"This is a perfect example of how the Department of Energy, a national laboratory and the private sector can collaborate to produce something that is potentially of great value to society," Sklad said.

Source: Oak Ridge National Laboratory

Explore further: Shedding light on solar power

add to favorites email to friend print save as pdf

Related Stories

Form Devices team designs Point as a house sitter

7 hours ago

A Scandinavian team "with an international outlook" and good eye for electronics, software and design aims to reach success with what they characterize as "a softer take" on home security. Their device is ...

Man pleads guilty in New York cybercrime case

10 hours ago

A California man has pleaded guilty in New York City for his role marketing malware that federal authorities say infected more than a half-million computers worldwide.

NASA issues 'remastered' view of Jupiter's moon Europa

19 hours ago

(Phys.org) —Scientists have produced a new version of what is perhaps NASA's best view of Jupiter's ice-covered moon, Europa.
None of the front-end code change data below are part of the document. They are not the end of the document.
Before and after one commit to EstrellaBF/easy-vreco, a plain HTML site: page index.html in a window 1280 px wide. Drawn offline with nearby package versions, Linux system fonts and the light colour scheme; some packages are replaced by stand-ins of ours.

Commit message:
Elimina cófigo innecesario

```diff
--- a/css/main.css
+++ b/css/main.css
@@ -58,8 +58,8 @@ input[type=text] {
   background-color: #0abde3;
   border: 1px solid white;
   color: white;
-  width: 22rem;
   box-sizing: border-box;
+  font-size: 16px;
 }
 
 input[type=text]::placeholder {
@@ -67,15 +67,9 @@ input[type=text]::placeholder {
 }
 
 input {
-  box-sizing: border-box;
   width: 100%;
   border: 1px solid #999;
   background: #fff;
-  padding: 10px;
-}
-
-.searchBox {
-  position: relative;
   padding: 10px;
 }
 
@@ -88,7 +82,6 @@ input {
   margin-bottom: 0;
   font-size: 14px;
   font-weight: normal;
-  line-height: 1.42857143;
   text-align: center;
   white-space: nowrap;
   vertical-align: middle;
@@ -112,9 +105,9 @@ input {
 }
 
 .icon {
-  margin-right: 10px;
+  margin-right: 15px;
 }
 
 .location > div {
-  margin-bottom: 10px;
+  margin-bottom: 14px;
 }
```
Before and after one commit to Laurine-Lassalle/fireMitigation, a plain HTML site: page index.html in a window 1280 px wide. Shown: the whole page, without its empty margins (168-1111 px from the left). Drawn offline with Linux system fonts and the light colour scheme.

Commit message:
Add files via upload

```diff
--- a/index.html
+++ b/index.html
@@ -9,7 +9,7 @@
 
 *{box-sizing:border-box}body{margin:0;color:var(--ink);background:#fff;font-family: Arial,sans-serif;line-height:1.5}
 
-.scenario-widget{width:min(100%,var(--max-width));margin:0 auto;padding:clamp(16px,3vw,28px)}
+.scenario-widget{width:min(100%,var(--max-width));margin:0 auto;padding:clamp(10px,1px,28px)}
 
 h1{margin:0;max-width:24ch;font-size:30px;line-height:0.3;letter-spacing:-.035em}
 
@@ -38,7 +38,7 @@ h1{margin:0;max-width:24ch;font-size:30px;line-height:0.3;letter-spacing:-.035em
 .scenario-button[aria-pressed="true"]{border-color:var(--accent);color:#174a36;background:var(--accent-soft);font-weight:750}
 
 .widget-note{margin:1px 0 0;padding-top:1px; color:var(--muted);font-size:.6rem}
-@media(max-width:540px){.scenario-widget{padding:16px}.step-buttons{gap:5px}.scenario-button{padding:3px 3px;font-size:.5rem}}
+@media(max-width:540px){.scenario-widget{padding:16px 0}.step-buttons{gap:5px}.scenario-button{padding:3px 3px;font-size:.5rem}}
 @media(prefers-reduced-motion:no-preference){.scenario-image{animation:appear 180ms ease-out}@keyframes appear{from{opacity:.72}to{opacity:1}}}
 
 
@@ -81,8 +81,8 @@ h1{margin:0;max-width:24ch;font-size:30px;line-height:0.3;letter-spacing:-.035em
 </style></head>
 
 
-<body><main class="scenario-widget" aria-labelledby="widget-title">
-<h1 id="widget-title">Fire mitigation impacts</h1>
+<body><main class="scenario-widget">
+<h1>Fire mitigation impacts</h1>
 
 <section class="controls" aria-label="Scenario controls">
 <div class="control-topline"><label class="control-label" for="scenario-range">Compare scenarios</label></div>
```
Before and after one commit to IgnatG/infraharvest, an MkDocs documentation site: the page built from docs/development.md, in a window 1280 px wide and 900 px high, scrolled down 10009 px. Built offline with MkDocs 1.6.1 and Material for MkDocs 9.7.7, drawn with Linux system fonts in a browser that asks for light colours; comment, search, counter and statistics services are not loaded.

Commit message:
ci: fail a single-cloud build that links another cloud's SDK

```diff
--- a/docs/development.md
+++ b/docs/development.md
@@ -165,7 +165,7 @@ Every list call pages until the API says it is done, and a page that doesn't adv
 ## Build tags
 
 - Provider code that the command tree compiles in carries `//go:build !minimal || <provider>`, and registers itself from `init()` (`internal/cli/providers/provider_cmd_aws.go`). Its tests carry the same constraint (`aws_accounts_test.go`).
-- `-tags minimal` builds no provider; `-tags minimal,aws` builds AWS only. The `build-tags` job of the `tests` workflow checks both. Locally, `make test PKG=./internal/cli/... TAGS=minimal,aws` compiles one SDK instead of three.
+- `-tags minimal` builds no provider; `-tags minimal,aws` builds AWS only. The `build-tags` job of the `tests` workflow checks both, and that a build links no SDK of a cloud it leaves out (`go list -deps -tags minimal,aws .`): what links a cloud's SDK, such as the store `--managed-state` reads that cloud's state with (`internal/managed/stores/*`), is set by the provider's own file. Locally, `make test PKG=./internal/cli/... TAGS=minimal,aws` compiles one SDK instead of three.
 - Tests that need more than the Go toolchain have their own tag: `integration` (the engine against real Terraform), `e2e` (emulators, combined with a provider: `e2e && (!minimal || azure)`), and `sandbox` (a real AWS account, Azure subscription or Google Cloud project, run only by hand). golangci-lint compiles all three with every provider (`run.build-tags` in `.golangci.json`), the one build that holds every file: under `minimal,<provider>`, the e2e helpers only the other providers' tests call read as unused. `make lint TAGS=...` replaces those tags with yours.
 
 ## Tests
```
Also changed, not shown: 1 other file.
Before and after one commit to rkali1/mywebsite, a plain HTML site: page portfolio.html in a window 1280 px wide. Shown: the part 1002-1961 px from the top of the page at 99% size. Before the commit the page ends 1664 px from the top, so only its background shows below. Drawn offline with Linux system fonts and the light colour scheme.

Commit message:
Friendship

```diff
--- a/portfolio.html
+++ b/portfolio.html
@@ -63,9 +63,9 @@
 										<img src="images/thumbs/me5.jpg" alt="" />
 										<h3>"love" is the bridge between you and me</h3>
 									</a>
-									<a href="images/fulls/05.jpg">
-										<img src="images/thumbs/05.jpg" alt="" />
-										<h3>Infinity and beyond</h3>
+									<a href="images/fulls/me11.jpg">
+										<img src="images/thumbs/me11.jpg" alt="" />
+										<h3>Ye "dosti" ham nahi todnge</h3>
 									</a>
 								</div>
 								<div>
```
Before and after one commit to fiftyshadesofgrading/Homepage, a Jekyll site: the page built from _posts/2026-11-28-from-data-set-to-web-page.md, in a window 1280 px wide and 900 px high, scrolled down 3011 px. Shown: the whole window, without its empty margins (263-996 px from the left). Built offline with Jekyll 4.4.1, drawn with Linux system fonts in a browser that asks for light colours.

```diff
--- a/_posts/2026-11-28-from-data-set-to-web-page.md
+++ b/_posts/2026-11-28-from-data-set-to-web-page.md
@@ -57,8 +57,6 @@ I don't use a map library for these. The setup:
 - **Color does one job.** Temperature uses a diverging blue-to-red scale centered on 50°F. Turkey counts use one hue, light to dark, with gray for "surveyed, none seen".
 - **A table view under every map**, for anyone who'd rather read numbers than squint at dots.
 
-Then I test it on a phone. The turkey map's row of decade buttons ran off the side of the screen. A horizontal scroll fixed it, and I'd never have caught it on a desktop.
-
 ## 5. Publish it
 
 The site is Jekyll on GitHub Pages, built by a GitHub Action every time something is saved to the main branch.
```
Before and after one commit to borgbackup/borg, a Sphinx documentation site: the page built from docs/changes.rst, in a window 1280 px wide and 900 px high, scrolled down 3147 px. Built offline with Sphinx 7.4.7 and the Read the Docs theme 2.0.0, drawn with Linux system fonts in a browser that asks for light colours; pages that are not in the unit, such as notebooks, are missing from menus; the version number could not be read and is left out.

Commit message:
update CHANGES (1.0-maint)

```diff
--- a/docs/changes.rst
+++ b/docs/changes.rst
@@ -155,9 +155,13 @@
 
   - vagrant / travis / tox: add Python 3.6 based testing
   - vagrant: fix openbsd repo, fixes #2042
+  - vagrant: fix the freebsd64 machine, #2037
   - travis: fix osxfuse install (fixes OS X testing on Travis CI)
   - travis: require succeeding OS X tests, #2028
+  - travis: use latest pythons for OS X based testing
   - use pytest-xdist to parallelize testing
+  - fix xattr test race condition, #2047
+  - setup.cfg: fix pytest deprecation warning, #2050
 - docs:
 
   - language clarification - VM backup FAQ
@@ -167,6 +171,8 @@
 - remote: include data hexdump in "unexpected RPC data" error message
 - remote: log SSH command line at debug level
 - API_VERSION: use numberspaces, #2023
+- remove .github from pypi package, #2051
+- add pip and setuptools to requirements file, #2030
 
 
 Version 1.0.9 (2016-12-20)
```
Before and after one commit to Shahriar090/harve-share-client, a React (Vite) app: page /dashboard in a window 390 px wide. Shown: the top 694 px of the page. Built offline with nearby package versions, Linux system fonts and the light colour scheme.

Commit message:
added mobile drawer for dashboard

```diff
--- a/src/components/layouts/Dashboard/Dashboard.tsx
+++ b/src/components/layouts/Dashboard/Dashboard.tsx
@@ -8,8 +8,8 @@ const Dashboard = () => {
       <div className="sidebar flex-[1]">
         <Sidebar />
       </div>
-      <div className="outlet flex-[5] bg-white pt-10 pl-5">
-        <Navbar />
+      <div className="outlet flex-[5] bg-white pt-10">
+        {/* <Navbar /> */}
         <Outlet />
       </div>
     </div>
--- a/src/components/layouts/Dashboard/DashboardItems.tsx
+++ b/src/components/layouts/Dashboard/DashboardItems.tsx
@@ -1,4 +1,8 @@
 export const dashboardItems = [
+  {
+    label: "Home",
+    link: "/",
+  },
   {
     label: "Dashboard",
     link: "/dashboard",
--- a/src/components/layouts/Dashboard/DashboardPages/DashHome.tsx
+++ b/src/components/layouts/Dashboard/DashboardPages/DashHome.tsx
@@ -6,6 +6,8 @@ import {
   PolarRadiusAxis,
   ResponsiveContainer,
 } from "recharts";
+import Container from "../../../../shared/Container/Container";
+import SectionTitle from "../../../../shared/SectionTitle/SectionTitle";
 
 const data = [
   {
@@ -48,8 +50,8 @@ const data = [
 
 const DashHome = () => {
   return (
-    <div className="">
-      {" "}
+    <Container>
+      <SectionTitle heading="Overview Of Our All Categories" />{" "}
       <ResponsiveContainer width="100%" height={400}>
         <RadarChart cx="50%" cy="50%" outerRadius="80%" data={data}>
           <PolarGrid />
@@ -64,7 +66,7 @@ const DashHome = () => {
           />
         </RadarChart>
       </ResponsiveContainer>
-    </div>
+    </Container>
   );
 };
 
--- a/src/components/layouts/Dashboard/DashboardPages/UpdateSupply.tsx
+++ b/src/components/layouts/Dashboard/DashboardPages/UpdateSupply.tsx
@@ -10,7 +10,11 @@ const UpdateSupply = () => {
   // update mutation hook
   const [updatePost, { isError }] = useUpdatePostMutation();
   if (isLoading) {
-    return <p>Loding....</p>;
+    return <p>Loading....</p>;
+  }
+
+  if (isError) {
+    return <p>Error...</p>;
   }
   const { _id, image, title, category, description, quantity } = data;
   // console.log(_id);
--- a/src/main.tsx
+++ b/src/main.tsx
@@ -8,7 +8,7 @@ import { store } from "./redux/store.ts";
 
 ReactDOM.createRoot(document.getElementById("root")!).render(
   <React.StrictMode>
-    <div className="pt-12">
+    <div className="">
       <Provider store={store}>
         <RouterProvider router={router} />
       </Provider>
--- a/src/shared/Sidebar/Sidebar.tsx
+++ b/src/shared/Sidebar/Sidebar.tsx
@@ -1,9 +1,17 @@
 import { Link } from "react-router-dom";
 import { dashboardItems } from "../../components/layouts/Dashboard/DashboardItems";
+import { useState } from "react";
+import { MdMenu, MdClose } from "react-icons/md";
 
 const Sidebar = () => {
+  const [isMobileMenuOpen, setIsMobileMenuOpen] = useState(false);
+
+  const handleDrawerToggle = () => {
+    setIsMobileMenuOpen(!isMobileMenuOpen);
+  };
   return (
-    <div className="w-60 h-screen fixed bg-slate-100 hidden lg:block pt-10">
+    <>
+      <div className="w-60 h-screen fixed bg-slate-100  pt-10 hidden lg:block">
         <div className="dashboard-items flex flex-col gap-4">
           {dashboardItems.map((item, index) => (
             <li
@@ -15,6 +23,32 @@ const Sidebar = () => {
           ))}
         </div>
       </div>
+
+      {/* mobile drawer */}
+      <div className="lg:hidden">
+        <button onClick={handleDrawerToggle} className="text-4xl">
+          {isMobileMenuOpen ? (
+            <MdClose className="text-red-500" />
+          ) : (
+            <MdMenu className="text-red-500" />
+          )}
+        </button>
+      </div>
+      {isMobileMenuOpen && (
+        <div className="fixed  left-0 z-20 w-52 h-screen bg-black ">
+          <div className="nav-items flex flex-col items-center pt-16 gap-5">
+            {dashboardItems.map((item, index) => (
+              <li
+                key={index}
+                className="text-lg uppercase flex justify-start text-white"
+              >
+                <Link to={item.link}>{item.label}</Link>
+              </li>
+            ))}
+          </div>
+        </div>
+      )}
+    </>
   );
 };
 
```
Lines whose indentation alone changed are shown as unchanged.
The mosaic of color images was obtained in the late 1990s by NASA's Galileo ...

Dish restores Turner channels to lineup

19 hours ago

Turner Broadcasting channels such as Cartoon Network and CNN are back on the Dish network after being dropped from the satellite TV provider's lineup during contract talks.

Recommended for you

Audi to develop Tesla Model S all-electric rival

10 hours ago

The Tesla Model S has a rival. Audi is to develop all-electric family car. This is to be a family car that will offer an all-electric range of 280 miles (450 kilometers), according to Auto Express, which ...

A green data center with an autonomous power supply

16 hours ago

A new data center in the United States is generating electricity for its servers entirely from renewable sources, converting biogas from a sewage treatment plant into electricity and water. Siemens implemented ...

Can we create an energy efficient Internet?

17 hours ago

With the number of Internet connected devices rapidly increasing, researchers from Melbourne are starting a new research program to reduce energy consumption of such devices.

Shedding light on solar power

Nov 27, 2014

Everyone wants to save energy, but not everyone knows where to start. Grid Resources, a startup based out of the Centre for Urban Energy's iCUE incubator, is developing a new website that seeks to help homeowners ...

Energy transition project moves into its second phase

Nov 27, 2014

Siemens is studying new concepts for optimizing the cost-effectiveness and technical performance of energy systems with distributed and fluctuating electricity production. The associated IRENE research project ...

User comments : 2

Adjust slider to filter visible comments by rank

Display comments: newest first

thku4grace
4 / 5 (1) Jul 28, 2008
Sounds great! But I don't see any information on how much a greater range this bus can manage. I also don't see how much more this bus will cost. "More costly" could mean $2.5 million a bus if we aren't careful.
lengould100
not rated yet Aug 14, 2008
I suppose the new bus is a worthwhile demonstration of a new materials process, but "more recyclable than aluminum"? And perhaps some aircraft engineers could help if you're having trouble with aluminum at low temperatures.

Should put a shorter leash on the PR flaks, it damages credibility.

Please sign in to add a comment. Registration is free, and takes less than a minute. Read more

Click here to reset your password.
Sign in to get notified via email when new comments are made.